Stored data

---------------

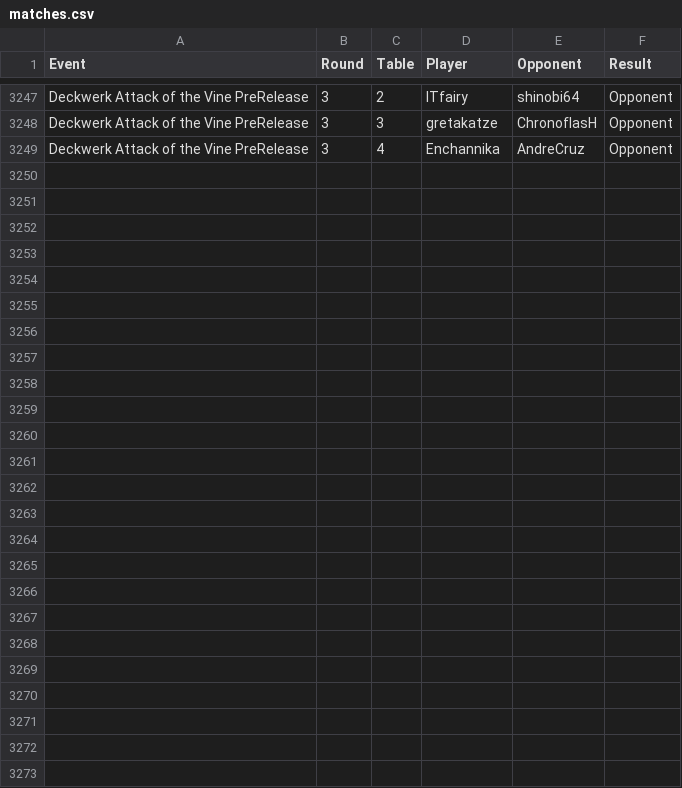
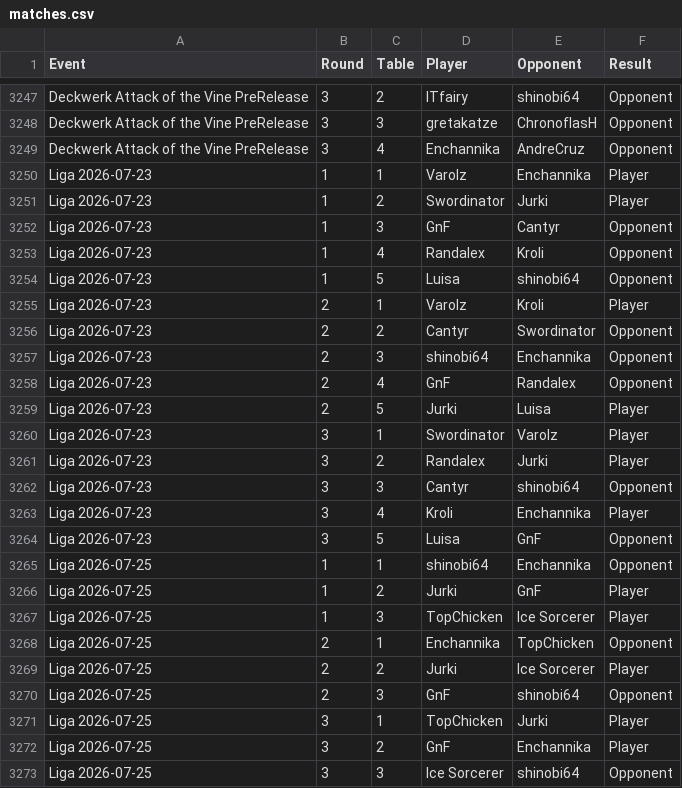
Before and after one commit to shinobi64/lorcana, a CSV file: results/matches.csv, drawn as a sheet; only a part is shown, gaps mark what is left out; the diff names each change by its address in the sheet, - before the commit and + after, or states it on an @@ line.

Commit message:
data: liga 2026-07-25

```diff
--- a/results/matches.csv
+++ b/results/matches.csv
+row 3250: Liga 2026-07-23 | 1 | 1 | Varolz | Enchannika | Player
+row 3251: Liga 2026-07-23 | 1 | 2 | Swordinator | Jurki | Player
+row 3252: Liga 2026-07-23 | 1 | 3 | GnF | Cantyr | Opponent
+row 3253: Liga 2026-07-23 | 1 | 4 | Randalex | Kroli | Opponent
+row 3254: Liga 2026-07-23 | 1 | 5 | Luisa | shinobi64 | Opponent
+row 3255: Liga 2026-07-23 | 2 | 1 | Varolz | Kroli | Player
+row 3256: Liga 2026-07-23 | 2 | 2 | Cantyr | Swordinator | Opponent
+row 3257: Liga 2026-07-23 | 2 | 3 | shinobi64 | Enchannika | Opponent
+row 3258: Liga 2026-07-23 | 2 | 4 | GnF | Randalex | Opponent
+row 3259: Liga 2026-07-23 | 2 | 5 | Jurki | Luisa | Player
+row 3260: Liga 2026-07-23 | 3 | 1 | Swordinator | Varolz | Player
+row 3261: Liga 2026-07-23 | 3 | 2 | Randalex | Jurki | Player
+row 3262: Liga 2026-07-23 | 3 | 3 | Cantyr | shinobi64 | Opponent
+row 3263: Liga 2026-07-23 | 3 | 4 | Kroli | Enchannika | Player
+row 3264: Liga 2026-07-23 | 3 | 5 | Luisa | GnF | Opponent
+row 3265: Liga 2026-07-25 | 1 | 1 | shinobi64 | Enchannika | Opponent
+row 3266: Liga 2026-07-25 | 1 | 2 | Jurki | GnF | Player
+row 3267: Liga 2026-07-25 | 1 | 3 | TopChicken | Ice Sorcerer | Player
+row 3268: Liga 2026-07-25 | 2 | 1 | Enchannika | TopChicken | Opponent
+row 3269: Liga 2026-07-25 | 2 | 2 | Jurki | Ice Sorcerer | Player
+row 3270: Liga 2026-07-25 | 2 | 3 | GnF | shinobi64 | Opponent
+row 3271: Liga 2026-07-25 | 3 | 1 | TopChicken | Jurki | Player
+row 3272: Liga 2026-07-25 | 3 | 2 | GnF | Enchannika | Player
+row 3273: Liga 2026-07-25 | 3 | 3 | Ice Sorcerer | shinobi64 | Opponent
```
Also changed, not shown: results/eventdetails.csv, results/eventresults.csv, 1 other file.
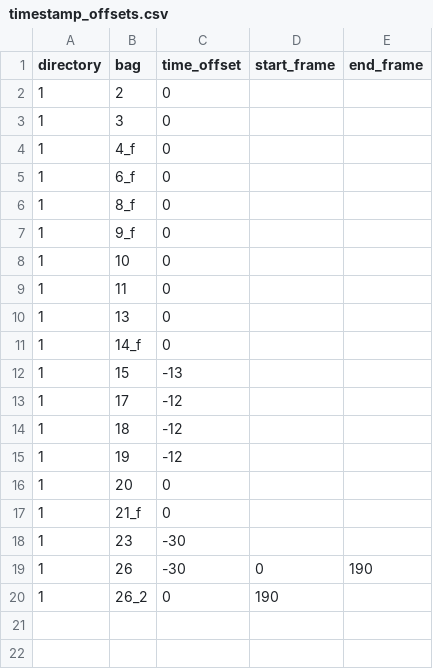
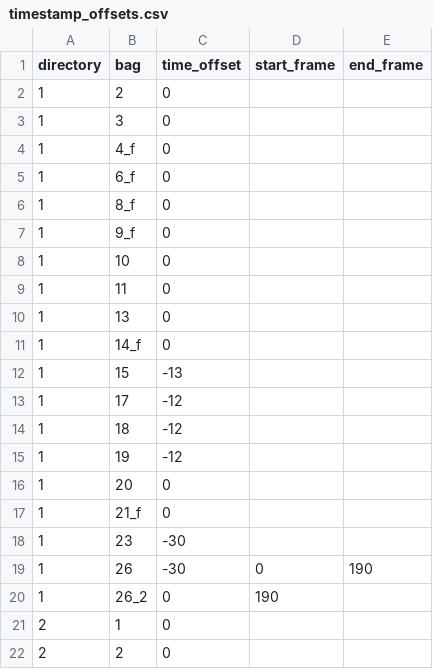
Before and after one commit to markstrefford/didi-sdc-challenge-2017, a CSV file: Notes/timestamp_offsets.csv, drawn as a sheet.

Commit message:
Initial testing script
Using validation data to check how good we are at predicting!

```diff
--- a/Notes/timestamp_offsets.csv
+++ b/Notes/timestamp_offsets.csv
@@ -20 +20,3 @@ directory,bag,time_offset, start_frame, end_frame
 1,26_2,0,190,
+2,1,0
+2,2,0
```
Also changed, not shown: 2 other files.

---------------

Exercise aim
In your copy of the entries above, leave out the pictures and keep every word exact.

Result for this exercise
Before and after one commit to shinobi64/lorcana, a CSV file: results/matches.csv, drawn as a sheet; only a part is shown, gaps mark what is left out; the diff names each change by its address in the sheet, - before the commit and + after, or states it on an @@ line.

Commit message:
data: liga 2026-07-25

```diff
--- a/results/matches.csv
+++ b/results/matches.csv
+row 3250: Liga 2026-07-23 | 1 | 1 | Varolz | Enchannika | Player
+row 3251: Liga 2026-07-23 | 1 | 2 | Swordinator | Jurki | Player
+row 3252: Liga 2026-07-23 | 1 | 3 | GnF | Cantyr | Opponent
+row 3253: Liga 2026-07-23 | 1 | 4 | Randalex | Kroli | Opponent
+row 3254: Liga 2026-07-23 | 1 | 5 | Luisa | shinobi64 | Opponent
+row 3255: Liga 2026-07-23 | 2 | 1 | Varolz | Kroli | Player
+row 3256: Liga 2026-07-23 | 2 | 2 | Cantyr | Swordinator | Opponent
+row 3257: Liga 2026-07-23 | 2 | 3 | shinobi64 | Enchannika | Opponent
+row 3258: Liga 2026-07-23 | 2 | 4 | GnF | Randalex | Opponent
+row 3259: Liga 2026-07-23 | 2 | 5 | Jurki | Luisa | Player
+row 3260: Liga 2026-07-23 | 3 | 1 | Swordinator | Varolz | Player
+row 3261: Liga 2026-07-23 | 3 | 2 | Randalex | Jurki | Player
+row 3262: Liga 2026-07-23 | 3 | 3 | Cantyr | shinobi64 | Opponent
+row 3263: Liga 2026-07-23 | 3 | 4 | Kroli | Enchannika | Player
+row 3264: Liga 2026-07-23 | 3 | 5 | Luisa | GnF | Opponent
+row 3265: Liga 2026-07-25 | 1 | 1 | shinobi64 | Enchannika | Opponent
+row 3266: Liga 2026-07-25 | 1 | 2 | Jurki | GnF | Player
+row 3267: Liga 2026-07-25 | 1 | 3 | TopChicken | Ice Sorcerer | Player
+row 3268: Liga 2026-07-25 | 2 | 1 | Enchannika | TopChicken | Opponent
+row 3269: Liga 2026-07-25 | 2 | 2 | Jurki | Ice Sorcerer | Player
+row 3270: Liga 2026-07-25 | 2 | 3 | GnF | shinobi64 | Opponent
+row 3271: Liga 2026-07-25 | 3 | 1 | TopChicken | Jurki | Player
+row 3272: Liga 2026-07-25 | 3 | 2 | GnF | Enchannika | Player
+row 3273: Liga 2026-07-25 | 3 | 3 | Ice Sorcerer | shinobi64 | Opponent
```
Also changed, not shown: results/eventdetails.csv, results/eventresults.csv, 1 other file.
Before and after one commit to markstrefford/didi-sdc-challenge-2017, a CSV file: Notes/timestamp_offsets.csv, drawn as a sheet.

Commit message:
Initial testing script
Using validation data to check how good we are at predicting!

```diff
--- a/Notes/timestamp_offsets.csv
+++ b/Notes/timestamp_offsets.csv
@@ -20 +20,3 @@ directory,bag,time_offset, start_frame, end_frame
 1,26_2,0,190,
+2,1,0
+2,2,0
```
Also changed, not shown: 2 other files.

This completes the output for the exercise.